On March 20, 1993, defendant was arrested and charged with two counts of armed robbery and one count of attempt armed robbery of Maurice Moore, Marlon Moore, and Robert Thomas. Defendant was also charged with the murder of Norma Sargent. In his statement to the police officers, defendant explained that he and his companion, "Capone," planned to rob Maurice, Marlon, and Robert. As Maurice, Marlon, and Robert walked along Leland Avenue in Chicago, defendant approached them, pulled out a gun and forced Maurice into an alley. Capone remained on the sidewalk with Robert and Marlon. Once in the alley, defendant demanded Maurice's money. Maurice grabbed defendant's gun and a struggle ensued. Meanwhile, Capone fled with Robert in pursuit. Marlon ran into the alley and began hitting defendant with his fists. As defendant struggled with Maurice and Marlon, the gun discharged. The three continued to struggle onto Leland Avenue. Upon pushing Maurice down, defendant noticed that Maurice now had the gun. Defendant then ran from the place of the struggle to the corner of Leland and Magnolia Avenues, where he saw two women walking. As he ran, he heard gunshots and one of the women scream.
Defendant continued to run, and in an apparent attempt at disguise, he turned the Bulls jacket which he was wearing inside-out. He was subsequently apprehended by the police and transported to the scene of the shooting, where Maurice identified him as the man who had tried to rob him.
At the conclusion of testimony and arguments, the jury found defendant guilty of first degree murder under the felony-murder doctrine, two counts of armed robbery, and one count of attempted armed robbery. The appellate court reversed, holding that there was insufficient evidence to sustain a conviction for felony murder and remanded the cause for resentencing on defendant's armed robbery and attempted armed robbery convictions. 281 Ill. App. 3d at 713.

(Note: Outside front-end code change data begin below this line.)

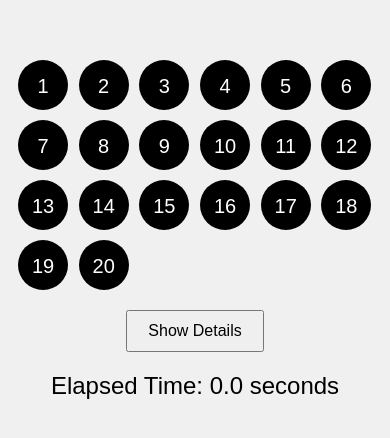
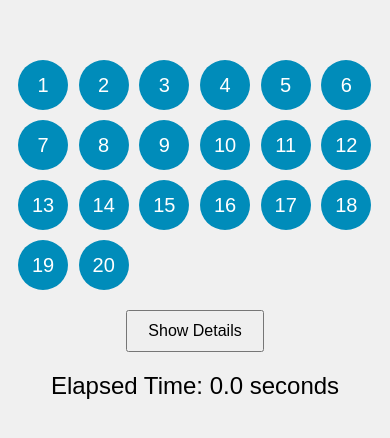
Before and after one commit to jk719/satMathStopWatch, a plain HTML site: page index.html in a window 390 px wide. Shown: the part 210-648 px from the top of the page. Drawn offline with Linux system fonts and the light colour scheme.

Commit message:
Centered number within the circles in mobile view

```diff
--- a/styles.css
+++ b/styles.css
@@ -18,30 +18,20 @@ body {
 }
 
 #buttons button {
-  width: 50px; /* Fixed width */
-  height: 50px; /* Fixed height */
+  width: 50px;
+  height: 50px;
+  border-radius: 50%;
+  background-color: #008CBA;
+  border: none;
+  color: white;
+  display: flex;
+  align-items: center;
+  justify-content: center;
   font-size: 20px;
-  border-radius: 50%;
-  border: none;
-  background-color: black;
-  color: white;
-  text-align: center;
-  line-height: 50px; /* Adjusted line-height to match height */
 }
 
 #buttons button.active {
   background-color: green;
-}
-
-@keyframes blink {
-  from {
-      background-color: black;  /* original color */
-      opacity: 1;
-  }
-  to {
-      background-color: green;  /* blink to green */
-      opacity: 0.5;
-  }
 }
 
 #details-button {
```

At issue in this appeal is whether the felony-murder rule applies where the intended victim of an underlying felony, as opposed to the defendant or his accomplice, fired the fatal shot which killed an innocent bystander. To answer this question, it is necessary to discuss the theories of liability upon which a felony-murder conviction may be based. The two theories of liability are proximate cause and agency.

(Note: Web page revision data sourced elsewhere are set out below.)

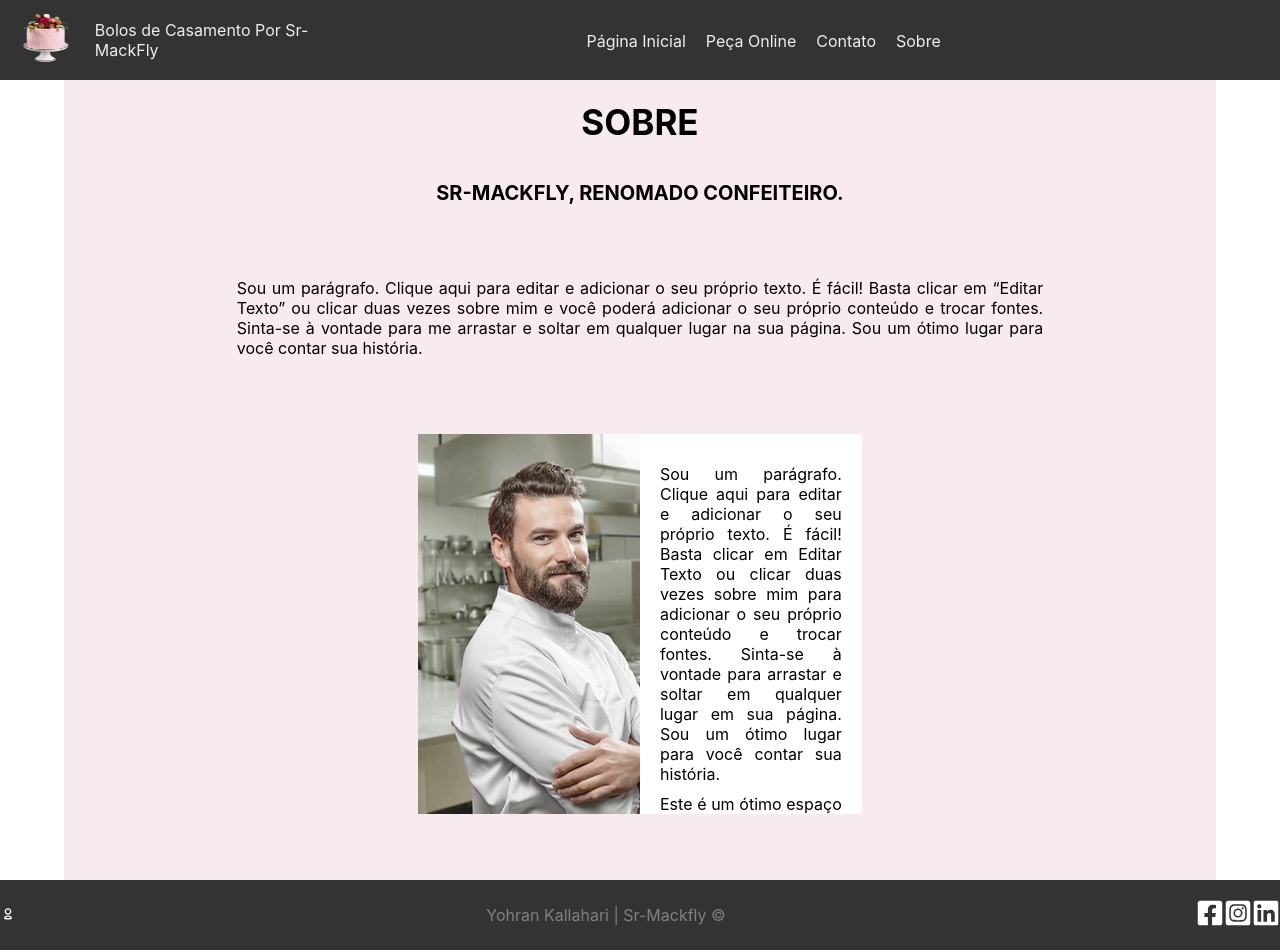
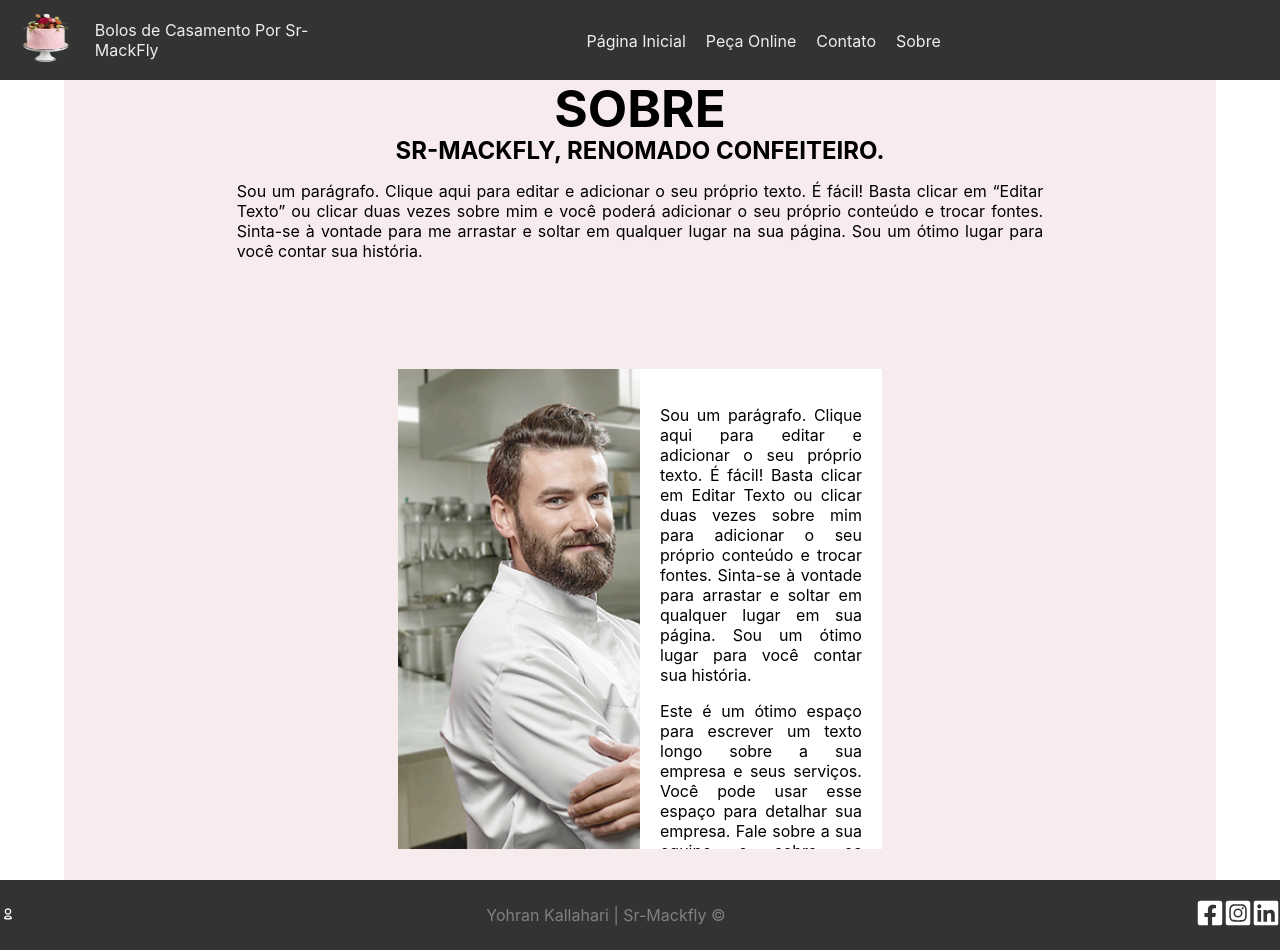
Before and after one commit to yohran1/SrMackfly, a React (Vite) app: page /SrMackfly/sobre in a window 1280 px wide. Built offline with nearby package versions, Linux system fonts and the light colour scheme.

Commit message:
Ajuste nos stilos e componente 'Sobre'

```diff
--- a/src/components/pages/Contato.jsx
+++ b/src/components/pages/Contato.jsx
@@ -16,10 +16,7 @@ export default function Sobre(){
                         <p>Coletas são possíveis na Av. lorem ipsum de Campos, 000 Santa Catarina - SC 12345-678, BRASIL</p>
                     </div>
                     <FormEmail />
-
-
                 </div>
-
             </section>
             <Footer />
         </>
--- a/src/components/pages/PecaOnline.jsx
+++ b/src/components/pages/PecaOnline.jsx
@@ -60,7 +60,6 @@ export default function PecaOnline(){
                         price='100'
                         img={cake_6}
                     />
-                </div>
                     <div className={style.pedidosCreate}>
                         <h3>Personalize Seu Bolo</h3>
                         <CardCakes
@@ -71,6 +70,8 @@ export default function PecaOnline(){
                         />
                     </div>
                 </div>
+
+        </div>
         </section>
             <Footer />
         </>
--- a/src/components/pages/Sobre.jsx
+++ b/src/components/pages/Sobre.jsx
@@ -8,9 +8,12 @@ export default function Sobre(){
         <>
             <section className={style.section}>
                 <div className={style.container}>
-                    <h1>SOBRE</h1>
-                    <h2>SR-MACKFLY, RENOMADO CONFEITEIRO.</h2>
-                    <p>Sou um parágrafo. Clique aqui para editar e adicionar o seu próprio texto. É fácil! Basta clicar em “Editar Texto” ou clicar duas vezes sobre mim e você poderá adicionar o seu próprio conteúdo e trocar fontes. Sinta-se à vontade para me arrastar e soltar em qualquer lugar na sua página. Sou um ótimo lugar para você contar sua história.</p>
+                    <div className={style.textInformation}>
+                        <h1>SOBRE</h1>
+                        <h2>SR-MACKFLY, RENOMADO CONFEITEIRO.</h2>
+                        <p>Sou um parágrafo. Clique aqui para editar e adicionar o seu próprio texto. É fácil! Basta clicar em “Editar Texto” ou clicar duas vezes sobre mim e você poderá adicionar o seu próprio conteúdo e trocar fontes. Sinta-se à vontade para me arrastar e soltar em qualquer lugar na sua página. Sou um ótimo lugar para você contar sua história.</p>
+                    </div>
+
                     <div className={style.box_info}>
                         <div className={style.imgConfeiteiro}>
                             <img src={confeiteiro} alt="Confeiteiro" />
--- a/src/components/styles/CardCakes.module.css
+++ b/src/components/styles/CardCakes.module.css
@@ -1,7 +1,7 @@
 
 .card{
     border: 1px solid gray;
-    width: 380px;
+    width: 390px;
     height: 150px;
     display: flex;
     justify-content: space-between;
--- a/src/components/styles/Carrossel.module.css
+++ b/src/components/styles/Carrossel.module.css
@@ -11,13 +11,12 @@
     height: 480px;
     border-radius: 10px;
   }
-@media(max-width:650px){
-
+@media(max-width:700px){
     .slides{
         width: 100%;
     }
     .slide_item{
         width: 100%;
-        height: 380px;
+        height: 300px;
     }
 }
--- a/src/components/styles/FormEmail.module.css
+++ b/src/components/styles/FormEmail.module.css
@@ -35,3 +35,8 @@ textarea:focus{
 .form button{
     width: 100%;
 }
+@media(max-width:700px){
+    .container{
+        width: 100%;
+    }
+}
--- a/src/components/styles/PecaOnline.module.css
+++ b/src/components/styles/PecaOnline.module.css
@@ -1,6 +1,5 @@
 
 .section{
-
     color: black;
     margin: auto;
     background-color: rgba(247, 235, 237, 1);
@@ -21,20 +20,14 @@
     display: flex;
     flex-wrap: wrap;
 }
-.container h1{
-    font-size: 35px;
-    margin-top: 20px;
-    margin: auto;
+.textInformation{
     width: 100%;
-    text-align: center;
+    display: flex;
+    flex-direction: column;
+    align-items: center;
 }
-h2{
-    font-size: 20px;
-    width: 100%;
-    text-align: center;
-}
-.container p{
-    margin: 10px auto;
+.textInformation h1, .textInformation h2{
+    margin: 0;
 }
 .infoPedidos{
     color: black;
@@ -52,7 +45,7 @@ h2{
 .pedidos{
     color: black;
     margin: 20px auto;
-    width: 80%;
+    width: 100%;
     display: flex;
     flex-direction: row;
     flex-wrap: wrap;
@@ -62,9 +55,9 @@ h2{
     color: gray;
 }
 .box_info{
-    margin: 20px auto;
-    width: 55%;
-    height: 380px;
+    margin: auto;
+    width: 60%;
+    height: 480px;
     display: flex;
     justify-content: space-between;
 }
--- a/src/components/styles/SrMackfly.module.css
+++ b/src/components/styles/SrMackfly.module.css
@@ -7,10 +7,15 @@
     display: flex;
     justify-content: center;
     width: 100%;
-    height: 400px;
+    height: 600px;
 }
 .cakes_1 img{
     width: 100%;
     height: auto;
     object-fit: cover;
 }
+@media(max-width:700px){
+    .cakes_1{
+        height: 400px;
+    }
+}
```
Lines whose indentation alone changed are shown as unchanged.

In considering the applicability of the felony-murder rule where the murder is committed by someone resisting the felony, Illinois follows the "proximate cause theory." Under this theory, liability attaches under the felony-murder rule for any death proximately resulting from the unlawful activity-notwithstanding the fact that the killing was by one resisting the crime.
People v. Payne, 359 Ill. 246, 194 N.E. 539 (1935), is exemplary of Illinois' first application of the proximate cause theory. In Payne, the armed robbers approached the home of two brothers. One of the brothers fired a gun, attempting to prevent the robbery, and one of the robbers also fired. The second brother was killed by the gunfire, but it could not be determined whether his brother or the robber fired the fatal shot. The court found this fact to be immaterial and confirmed the defendant's murder conviction, stating:
"It reasonably might be anticipated that an attempted robbery would meet with resistance, during which the victim might be shot either by himself or someone else in attempting to prevent the robbery, and those attempting to perpetrate ...